Last November, I upgraded my HVAC to a Trane XL19i. I was satisfied with it all winter long but am having a slight problem this summer that I would like some advice on.
I live in Dallas, and the unit is in the attic. Supply ducts, except one, are in the crawlspace with ducted returns in the attic. All ducts are steel, wrapped with 40 year old duct wrap. With the old unit, the supply in the attic was typically the most forceful and the coldest (as it is the shortest run from the unit - approx 30'). However, with the new Trane, this vent is the hottest vent in the house, typically delivering AC at temperatures warmer than the ambient room temperature.
The installing contractor reviewed this problem, took measurments and found that after the system was 'up to speed' there was a 20 degree drop at all the other vents and only a 2 degree difference at this one vent - after 10 minutes of dumping 100 degree air. Their suggestion is to add 3" of insulation to this duct (two 1.5" layers) and hope this corrects the problem. Since I did not have problems with heat gain in this duct with the previous HVAC system, I am concerned with the success of this approach. I also have concerns over triple wrapping a duct and condensation.
I am assuming since the duct wrap is 40 years old then the connections on all that metal duct is also. I would have those duct reinsulated, and while the old insulation is off look at getting all the joints sealed and have mastic applied.
I wouldn't dare to venture any other suggestions without looking at the layout. There are alot of details that can be missed by trying to diagnose problems over the internet or the phone.
Installs, Changeouts, & Heat Stroke.....not necessarily in that order
Thanks. Although the contractor was going to place 2 more layers over the original layer of insulation, I was going to have him remove the original and reseal prior to installing the new insulation.
Anything special regarding the insulation? Is there the possibility of getting condensation between the two layers?
While there are some HVAC contractors who have Insulation crews (meaning whole house approach, not just duct work), insulation is usually an HVAC contractors act to meet (and sometimes exceed) local code requirements. Put another way, insulation is not usually an area of expertise.
But you are right and and you also did not provide enough information to say one way or the other.
You cannot double, triple or quadruple wrap insulation that has a vapor barrier.
If really want to learn all you can possibly learn about insulation without being in the field and seeing the theory v practice, check out this website the Oak Ridge National Laboratory Website, the lessons are worth a HO's interests: http://www.ornl.gov/

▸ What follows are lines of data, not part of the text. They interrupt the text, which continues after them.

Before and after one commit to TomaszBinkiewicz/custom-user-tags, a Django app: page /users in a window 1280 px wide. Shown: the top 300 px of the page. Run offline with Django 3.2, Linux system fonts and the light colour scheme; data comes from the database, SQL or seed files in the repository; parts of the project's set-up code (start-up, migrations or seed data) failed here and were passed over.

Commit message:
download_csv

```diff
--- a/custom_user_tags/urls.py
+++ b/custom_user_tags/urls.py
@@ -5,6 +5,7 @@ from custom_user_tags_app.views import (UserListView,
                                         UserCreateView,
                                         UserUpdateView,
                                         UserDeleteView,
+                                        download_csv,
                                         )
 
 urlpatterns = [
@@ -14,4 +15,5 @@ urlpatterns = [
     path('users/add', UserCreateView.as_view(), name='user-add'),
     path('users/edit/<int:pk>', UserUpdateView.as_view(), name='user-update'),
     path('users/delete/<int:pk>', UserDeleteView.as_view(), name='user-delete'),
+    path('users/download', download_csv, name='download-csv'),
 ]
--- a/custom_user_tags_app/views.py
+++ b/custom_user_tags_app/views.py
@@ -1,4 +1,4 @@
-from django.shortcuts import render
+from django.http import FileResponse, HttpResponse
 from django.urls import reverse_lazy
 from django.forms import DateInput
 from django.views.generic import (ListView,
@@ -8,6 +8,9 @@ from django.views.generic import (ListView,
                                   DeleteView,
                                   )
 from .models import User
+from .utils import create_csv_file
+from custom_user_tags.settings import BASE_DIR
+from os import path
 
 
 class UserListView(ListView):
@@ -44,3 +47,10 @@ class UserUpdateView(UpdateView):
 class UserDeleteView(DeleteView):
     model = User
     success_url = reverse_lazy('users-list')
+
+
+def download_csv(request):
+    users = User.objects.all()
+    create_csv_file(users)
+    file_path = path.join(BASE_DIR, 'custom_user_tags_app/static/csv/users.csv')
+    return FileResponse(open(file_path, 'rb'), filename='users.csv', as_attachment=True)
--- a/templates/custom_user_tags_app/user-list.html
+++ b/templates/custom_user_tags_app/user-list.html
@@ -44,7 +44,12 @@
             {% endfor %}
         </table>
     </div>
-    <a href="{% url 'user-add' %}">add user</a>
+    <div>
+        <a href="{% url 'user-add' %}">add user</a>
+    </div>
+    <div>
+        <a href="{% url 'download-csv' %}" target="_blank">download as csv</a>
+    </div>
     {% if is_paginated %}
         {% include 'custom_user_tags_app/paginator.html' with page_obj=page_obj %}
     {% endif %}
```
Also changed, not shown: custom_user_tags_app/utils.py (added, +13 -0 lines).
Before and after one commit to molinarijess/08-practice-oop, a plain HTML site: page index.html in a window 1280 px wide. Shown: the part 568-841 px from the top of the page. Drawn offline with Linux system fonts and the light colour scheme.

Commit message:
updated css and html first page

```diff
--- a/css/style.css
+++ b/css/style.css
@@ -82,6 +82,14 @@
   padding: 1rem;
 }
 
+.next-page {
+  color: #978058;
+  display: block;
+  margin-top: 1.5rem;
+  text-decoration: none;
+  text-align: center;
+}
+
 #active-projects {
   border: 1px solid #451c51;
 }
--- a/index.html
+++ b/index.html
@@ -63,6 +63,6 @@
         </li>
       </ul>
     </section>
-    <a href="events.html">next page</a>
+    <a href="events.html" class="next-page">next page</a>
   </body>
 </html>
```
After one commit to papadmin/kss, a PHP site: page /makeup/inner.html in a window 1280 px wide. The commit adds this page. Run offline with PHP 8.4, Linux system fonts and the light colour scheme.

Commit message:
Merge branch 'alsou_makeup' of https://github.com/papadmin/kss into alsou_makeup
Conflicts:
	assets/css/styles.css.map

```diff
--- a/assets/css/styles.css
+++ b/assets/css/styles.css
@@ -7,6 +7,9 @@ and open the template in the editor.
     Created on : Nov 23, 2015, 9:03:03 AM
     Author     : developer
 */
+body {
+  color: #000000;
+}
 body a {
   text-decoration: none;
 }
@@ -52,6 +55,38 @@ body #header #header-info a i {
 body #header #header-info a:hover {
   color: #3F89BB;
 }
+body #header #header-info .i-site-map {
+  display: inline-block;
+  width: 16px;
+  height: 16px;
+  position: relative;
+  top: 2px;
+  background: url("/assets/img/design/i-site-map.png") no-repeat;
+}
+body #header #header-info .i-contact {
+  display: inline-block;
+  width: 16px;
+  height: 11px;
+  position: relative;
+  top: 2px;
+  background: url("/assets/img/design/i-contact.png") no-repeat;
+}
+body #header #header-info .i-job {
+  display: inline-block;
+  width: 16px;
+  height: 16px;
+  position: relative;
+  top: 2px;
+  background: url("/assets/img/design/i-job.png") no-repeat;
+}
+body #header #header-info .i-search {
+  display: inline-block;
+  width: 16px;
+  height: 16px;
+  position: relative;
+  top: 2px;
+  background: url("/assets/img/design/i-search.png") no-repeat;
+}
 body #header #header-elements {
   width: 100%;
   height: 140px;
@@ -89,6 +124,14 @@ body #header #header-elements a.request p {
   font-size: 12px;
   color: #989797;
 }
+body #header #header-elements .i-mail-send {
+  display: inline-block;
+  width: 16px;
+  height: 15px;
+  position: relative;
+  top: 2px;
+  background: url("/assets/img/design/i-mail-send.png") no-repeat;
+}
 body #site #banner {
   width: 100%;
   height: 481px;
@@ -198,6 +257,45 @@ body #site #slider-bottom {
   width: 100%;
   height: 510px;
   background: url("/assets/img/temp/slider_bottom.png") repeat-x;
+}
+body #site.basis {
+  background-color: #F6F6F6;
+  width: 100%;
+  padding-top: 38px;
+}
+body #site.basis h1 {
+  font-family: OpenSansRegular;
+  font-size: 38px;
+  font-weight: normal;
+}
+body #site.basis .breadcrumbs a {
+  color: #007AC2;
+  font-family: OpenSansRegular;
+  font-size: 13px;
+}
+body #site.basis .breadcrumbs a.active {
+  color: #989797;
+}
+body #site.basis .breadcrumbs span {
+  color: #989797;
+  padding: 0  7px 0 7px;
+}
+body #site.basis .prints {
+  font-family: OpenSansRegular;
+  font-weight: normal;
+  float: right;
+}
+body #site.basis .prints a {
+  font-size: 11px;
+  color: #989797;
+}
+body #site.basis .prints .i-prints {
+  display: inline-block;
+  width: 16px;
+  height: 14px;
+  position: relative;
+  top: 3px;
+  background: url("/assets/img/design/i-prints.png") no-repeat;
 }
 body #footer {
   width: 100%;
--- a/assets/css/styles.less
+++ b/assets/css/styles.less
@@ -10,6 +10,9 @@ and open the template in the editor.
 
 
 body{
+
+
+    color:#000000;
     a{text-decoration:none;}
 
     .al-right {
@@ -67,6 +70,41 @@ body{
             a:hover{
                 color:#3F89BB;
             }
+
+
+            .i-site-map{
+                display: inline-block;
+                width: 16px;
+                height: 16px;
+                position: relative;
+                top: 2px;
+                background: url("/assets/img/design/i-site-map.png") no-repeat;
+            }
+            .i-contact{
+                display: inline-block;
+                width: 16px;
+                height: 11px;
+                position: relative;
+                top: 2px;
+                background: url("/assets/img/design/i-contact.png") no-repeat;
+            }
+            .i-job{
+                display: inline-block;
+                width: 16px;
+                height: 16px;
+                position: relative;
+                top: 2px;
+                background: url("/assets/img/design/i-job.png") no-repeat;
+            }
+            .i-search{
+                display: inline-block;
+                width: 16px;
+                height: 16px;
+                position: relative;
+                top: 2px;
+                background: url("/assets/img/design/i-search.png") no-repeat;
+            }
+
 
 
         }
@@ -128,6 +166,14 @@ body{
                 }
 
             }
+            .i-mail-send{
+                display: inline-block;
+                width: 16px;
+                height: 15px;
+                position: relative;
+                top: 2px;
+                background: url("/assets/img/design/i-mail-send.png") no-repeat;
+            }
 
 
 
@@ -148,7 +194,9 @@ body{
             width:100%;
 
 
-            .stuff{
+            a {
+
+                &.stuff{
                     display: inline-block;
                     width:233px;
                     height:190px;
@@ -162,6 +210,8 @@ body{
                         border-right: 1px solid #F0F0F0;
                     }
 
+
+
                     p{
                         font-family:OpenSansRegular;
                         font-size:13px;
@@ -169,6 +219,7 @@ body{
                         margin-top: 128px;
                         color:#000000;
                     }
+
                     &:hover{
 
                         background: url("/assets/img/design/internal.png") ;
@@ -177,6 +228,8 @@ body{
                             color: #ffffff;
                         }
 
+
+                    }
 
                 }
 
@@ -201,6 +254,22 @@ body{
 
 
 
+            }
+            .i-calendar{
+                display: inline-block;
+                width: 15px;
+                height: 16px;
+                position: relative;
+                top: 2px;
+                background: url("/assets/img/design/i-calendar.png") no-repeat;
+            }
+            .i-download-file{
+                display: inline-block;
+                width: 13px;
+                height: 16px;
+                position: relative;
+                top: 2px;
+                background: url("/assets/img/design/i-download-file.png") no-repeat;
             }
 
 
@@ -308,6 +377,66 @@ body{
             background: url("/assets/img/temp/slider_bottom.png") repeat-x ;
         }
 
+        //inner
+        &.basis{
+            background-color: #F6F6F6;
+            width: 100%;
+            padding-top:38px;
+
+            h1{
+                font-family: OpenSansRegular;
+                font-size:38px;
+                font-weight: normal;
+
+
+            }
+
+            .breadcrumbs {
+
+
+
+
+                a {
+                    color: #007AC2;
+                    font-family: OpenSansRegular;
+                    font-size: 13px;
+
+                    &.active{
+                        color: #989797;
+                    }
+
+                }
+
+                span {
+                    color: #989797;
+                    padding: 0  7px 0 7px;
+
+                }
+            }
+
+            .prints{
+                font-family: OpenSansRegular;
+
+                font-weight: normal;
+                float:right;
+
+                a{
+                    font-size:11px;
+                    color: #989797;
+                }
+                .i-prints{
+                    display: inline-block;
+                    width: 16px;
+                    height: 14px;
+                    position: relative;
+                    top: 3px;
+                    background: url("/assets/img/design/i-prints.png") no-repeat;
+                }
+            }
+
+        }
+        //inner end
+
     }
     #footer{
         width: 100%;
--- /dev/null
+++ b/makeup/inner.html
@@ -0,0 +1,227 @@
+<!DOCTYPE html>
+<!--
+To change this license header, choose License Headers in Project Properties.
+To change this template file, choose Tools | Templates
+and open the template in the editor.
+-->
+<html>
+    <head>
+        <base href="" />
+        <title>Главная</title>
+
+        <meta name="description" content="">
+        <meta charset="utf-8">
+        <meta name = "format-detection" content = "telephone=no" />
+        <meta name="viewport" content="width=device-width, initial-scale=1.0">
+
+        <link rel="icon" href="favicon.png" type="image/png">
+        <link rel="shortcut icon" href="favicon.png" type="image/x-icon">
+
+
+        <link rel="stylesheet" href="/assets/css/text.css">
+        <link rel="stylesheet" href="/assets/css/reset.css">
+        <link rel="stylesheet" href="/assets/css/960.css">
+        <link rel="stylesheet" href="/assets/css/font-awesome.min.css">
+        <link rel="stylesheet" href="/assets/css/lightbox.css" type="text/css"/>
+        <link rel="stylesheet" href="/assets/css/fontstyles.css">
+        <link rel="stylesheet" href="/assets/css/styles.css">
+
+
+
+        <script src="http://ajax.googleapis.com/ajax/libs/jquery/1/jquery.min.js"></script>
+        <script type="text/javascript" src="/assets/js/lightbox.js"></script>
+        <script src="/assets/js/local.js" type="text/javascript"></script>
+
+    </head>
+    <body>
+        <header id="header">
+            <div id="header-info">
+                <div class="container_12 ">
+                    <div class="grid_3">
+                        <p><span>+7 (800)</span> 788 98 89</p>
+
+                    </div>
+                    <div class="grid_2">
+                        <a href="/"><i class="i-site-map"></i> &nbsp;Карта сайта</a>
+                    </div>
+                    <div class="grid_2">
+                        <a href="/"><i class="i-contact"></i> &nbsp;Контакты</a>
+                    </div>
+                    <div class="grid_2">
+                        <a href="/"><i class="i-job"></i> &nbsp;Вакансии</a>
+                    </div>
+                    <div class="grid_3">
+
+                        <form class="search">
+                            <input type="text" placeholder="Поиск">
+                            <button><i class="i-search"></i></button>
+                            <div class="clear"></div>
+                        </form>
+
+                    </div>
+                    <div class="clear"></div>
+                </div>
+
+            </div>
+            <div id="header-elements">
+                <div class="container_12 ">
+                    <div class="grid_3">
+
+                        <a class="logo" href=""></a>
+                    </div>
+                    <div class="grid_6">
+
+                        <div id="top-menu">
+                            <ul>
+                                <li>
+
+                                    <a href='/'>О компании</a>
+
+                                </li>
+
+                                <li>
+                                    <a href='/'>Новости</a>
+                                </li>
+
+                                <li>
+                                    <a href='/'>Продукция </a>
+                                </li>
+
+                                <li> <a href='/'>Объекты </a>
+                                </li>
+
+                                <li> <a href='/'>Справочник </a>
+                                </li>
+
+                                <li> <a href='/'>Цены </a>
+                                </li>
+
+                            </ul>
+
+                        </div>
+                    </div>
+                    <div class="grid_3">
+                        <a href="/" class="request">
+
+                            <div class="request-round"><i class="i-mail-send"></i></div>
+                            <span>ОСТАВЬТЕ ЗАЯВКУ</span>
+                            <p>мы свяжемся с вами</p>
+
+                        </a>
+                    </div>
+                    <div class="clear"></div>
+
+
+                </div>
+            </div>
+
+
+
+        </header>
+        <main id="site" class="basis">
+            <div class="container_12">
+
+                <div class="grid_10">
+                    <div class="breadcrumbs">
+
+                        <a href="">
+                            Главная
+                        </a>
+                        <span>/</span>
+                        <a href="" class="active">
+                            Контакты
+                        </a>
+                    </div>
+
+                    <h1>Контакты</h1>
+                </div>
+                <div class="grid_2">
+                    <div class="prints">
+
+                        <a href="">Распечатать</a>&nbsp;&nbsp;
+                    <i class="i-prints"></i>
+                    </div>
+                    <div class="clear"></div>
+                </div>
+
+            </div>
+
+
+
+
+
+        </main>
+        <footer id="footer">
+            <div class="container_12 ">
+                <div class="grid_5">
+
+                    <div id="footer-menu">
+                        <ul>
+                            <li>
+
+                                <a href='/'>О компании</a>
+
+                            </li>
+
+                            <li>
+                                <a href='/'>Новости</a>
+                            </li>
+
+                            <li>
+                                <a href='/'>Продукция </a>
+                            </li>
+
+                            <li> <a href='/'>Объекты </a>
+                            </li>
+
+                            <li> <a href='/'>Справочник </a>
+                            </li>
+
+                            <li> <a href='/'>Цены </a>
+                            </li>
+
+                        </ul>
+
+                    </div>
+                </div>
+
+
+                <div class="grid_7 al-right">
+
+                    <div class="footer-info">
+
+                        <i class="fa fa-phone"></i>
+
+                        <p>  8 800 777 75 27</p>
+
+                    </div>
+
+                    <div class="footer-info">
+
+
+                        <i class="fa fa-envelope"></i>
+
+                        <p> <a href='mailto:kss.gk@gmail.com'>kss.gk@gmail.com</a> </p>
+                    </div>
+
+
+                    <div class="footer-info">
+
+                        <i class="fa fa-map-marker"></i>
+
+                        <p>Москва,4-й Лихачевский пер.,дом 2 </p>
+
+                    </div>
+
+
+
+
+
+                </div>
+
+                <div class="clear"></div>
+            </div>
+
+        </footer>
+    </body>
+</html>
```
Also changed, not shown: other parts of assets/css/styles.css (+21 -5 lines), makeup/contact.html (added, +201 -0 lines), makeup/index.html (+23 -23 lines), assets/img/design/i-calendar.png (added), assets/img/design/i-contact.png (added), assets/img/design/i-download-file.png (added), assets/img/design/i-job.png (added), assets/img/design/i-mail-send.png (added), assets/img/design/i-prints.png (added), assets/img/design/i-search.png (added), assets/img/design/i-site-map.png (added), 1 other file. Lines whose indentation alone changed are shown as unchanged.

Just to be clear here, AIR LEAKS are the problem in 40 yr old system. To rewrap the system using either 1 1/2" or 2" duct wrap is a great idea but wholly inadequate without as previously stated a whole house duct seal with mastic.
Seal all connections where air leaks could be present.
This solution fixes the system as if it was a new install. Actually the metal ducting with the proper insulation and properly sealed is for my money the best air ducting system by far.
You're only as good as your customer will allow you to be.........If they want junk, sell them junk, but make your junk look neat!!!